**THE PROBLEM:**
Since the pictures are not wanted, retype the listing below exactly and without them.
:: THE DATA ::
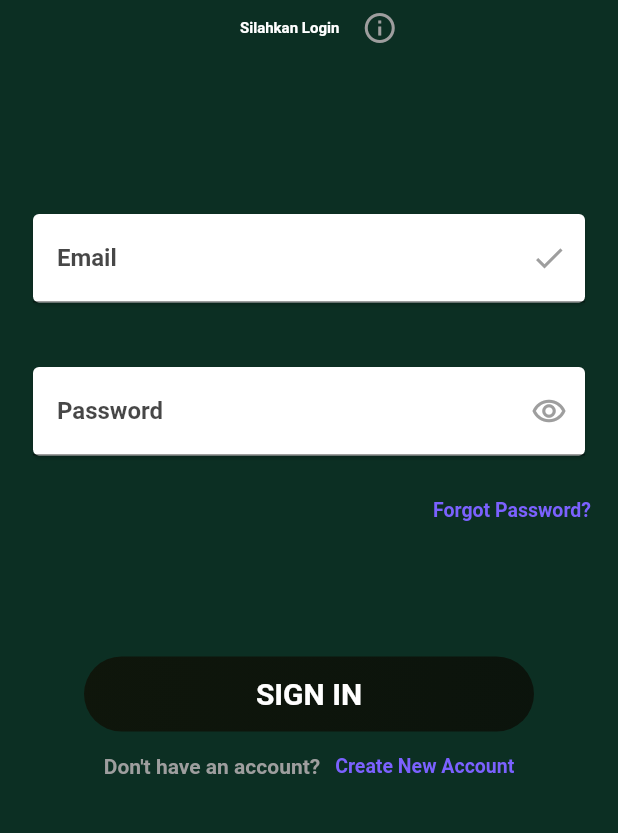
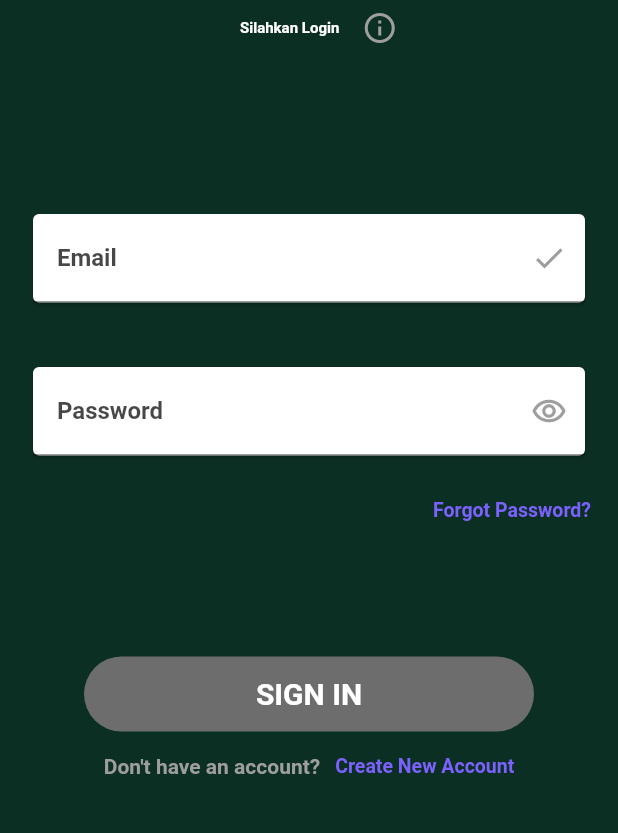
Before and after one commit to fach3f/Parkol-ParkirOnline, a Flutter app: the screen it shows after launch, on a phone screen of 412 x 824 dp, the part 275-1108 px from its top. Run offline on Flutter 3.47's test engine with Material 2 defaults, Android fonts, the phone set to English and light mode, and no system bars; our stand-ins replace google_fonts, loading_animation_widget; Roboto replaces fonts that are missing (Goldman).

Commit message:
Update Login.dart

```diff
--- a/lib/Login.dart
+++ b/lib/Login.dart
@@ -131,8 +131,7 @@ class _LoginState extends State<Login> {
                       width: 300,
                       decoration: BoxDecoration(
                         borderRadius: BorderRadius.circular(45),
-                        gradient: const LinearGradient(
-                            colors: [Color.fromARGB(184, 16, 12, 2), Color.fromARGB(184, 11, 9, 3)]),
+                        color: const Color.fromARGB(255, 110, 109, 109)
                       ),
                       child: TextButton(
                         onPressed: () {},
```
:::
**FINISHED EXERCISE:**
Before and after one commit to fach3f/Parkol-ParkirOnline, a Flutter app: the screen it shows after launch, on a phone screen of 412 x 824 dp, the part 275-1108 px from its top. Run offline on Flutter 3.47's test engine with Material 2 defaults, Android fonts, the phone set to English and light mode, and no system bars; our stand-ins replace google_fonts, loading_animation_widget; Roboto replaces fonts that are missing (Goldman).

Commit message:
Update Login.dart

```diff
--- a/lib/Login.dart
+++ b/lib/Login.dart
@@ -131,8 +131,7 @@ class _LoginState extends State<Login> {
                       width: 300,
                       decoration: BoxDecoration(
                         borderRadius: BorderRadius.circular(45),
-                        gradient: const LinearGradient(
-                            colors: [Color.fromARGB(184, 16, 12, 2), Color.fromARGB(184, 11, 9, 3)]),
+                        color: const Color.fromARGB(255, 110, 109, 109)
                       ),
                       child: TextButton(
                         onPressed: () {},
```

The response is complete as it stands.